Boston University School of Theology
Dr. Martin Luther King came to Boston University to pursue a Doctorate in Theology in 1951. The years he spent in Boston were very formative because he was able to solidify his theological, philosophical, and political ideologies with the help of BU faculty. After graduating, Dr. King moved to Montgomery, Alabama where he became involved with the Montgomery Bus Boycotts of 1955. It was his time at Boston University that gave Dr. King the strong values and ideology that he perpetuated throughout the African American Civil Rights Movement.
Backstory and Context
It can be easy to forget that Boston University is the reason Martin Luther King, Jr. became Dr. King in the first place. Dr. King came to Boston to pursue a doctorate in Theology in 1951, met his wife here, and established the building blocks of his theological and political ideology. The time that Dr. King spent at Boston University would influence the African American Civil Rights Movement of the 1950s and 1960s long after he stepped off campus. His time at BU was spent in discussion with great minds such as L. Harold DeWolf, Allan Knight Chalmers, and Howard Thurman, who guided him on many intellectual explorations.

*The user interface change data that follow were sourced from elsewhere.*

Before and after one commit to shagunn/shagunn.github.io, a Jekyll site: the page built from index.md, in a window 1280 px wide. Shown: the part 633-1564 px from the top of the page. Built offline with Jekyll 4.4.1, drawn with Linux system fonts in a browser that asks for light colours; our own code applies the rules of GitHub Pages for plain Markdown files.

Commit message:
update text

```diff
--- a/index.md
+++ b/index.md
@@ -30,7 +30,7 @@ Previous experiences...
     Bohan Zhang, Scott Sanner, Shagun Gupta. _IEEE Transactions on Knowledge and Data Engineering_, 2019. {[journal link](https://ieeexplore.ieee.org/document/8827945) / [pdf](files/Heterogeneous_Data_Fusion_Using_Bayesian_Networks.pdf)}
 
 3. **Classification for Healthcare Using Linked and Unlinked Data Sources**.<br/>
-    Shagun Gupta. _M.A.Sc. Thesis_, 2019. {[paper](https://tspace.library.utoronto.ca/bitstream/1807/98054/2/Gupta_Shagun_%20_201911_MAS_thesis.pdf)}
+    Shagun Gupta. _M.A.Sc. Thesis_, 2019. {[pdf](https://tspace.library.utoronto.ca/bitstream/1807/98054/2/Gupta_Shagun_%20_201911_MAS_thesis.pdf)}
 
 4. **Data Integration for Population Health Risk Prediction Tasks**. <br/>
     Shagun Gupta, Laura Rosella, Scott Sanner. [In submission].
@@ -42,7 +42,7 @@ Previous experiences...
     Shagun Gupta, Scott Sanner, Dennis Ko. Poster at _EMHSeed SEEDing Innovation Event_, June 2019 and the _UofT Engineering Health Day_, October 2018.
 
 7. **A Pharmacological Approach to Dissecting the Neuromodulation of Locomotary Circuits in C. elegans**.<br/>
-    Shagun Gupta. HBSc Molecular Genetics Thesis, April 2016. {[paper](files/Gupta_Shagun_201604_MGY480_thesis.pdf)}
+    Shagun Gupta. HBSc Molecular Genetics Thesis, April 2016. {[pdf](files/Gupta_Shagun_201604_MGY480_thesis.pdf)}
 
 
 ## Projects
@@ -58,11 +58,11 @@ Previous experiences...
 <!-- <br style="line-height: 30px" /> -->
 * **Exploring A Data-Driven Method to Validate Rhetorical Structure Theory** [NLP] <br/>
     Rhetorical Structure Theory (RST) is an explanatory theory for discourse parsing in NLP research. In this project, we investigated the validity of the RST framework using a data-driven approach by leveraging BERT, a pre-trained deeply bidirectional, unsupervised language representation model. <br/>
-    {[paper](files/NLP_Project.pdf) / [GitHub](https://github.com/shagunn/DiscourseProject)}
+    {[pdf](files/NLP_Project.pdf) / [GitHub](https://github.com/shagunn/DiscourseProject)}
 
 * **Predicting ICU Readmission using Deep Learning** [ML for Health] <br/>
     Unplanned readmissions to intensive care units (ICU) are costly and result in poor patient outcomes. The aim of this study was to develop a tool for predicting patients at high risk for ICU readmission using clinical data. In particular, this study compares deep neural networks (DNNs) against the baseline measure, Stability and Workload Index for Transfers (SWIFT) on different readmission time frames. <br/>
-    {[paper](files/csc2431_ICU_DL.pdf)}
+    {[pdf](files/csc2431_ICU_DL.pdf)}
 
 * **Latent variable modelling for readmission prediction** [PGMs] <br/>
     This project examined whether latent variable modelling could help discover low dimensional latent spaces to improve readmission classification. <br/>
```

Martin Luther King, Jr. went to seminary school at Crozer Seminary in Upland, Pennsylvania and went to Boston University because three Crozer professors recommended BU. During his time in Boston, Dr. King decided to live in South Boston in an area known as “Little Harlem” so he could spend time exploring the city and being involved in city life. His apartment building, located at 397 Massachusetts Avenue, still houses residents today. When King arrived in Boston, he was unsure of the direction he wanted his life to take. He was torn between going back to the south and becoming a pastor to very-high class church, or going into some form of social activism. Thankfully for the Civil Rights Movement, Dr. King became a driving force in the fight for racial equality in the United States.
While studying for his Doctorate in Theology, Dr. King became very interested in a form of philosophy called Personalism. Personalism is the idea that people hold the highest (but not only) intrinsic value. Therefore, every person should be respected because everyone was made by God the Creator and if you respect God you must respect one another. Personalism became a foundation for much of Dr. King’s political ideology later in life. He urged Americans both black and white to treat each other with respect and dignity, because humans are held at an extremely high value in the eyes of God. Howard Thurman also influenced Dr. King’s activism by discussing with him the importance and power of nonviolent protests.
After graduating from Boston University, Martin Luther King, Jr. and his wife Coretta moved to Montgomery, Alabama in 1954 where he became the pastor of Dexter Avenue Baptist Church. The following year would bring with it the Montgomery Bus Boycotts and subsequently the African American Civil Rights Movement. Dr. King became extremely active in advocating for the rights of black Americans and used much of what he learned at Boston University in his addresses to the public. His charisma and passion for the cause drew people to him and around him to the point where he was able to lead protest marches filled with thousands of people.
Dr. King is still a presence at Boston University today. He donated his papers to BU in 1964 and there is a statue at the center of campus dedicated to his work. The statue is named the “Free at Last” statue and it is comprised of 50 iron doves, one for each of the 50 states. The artist who created it says that when world peace is achieved, the 50 doves in the statue will rise up and fly away.
"5 Things about Martin Luther King Jr.'s Time in Boston - The Boston Globe." BostonGlobe.com. January 12, 2018. Accessed October 03, 2018. https://www.bostonglobe.com/metro/2018/01/11/things-about-martin-luther-king-time-boston/UMaWVxG19AXtKzmud2WIzK/story.html.
Burrow Jr, Rufus. "Martin Luther King, Jr., Personalism, And Moral Law." The Asbury Journal 52, no. 2 (1997): 4.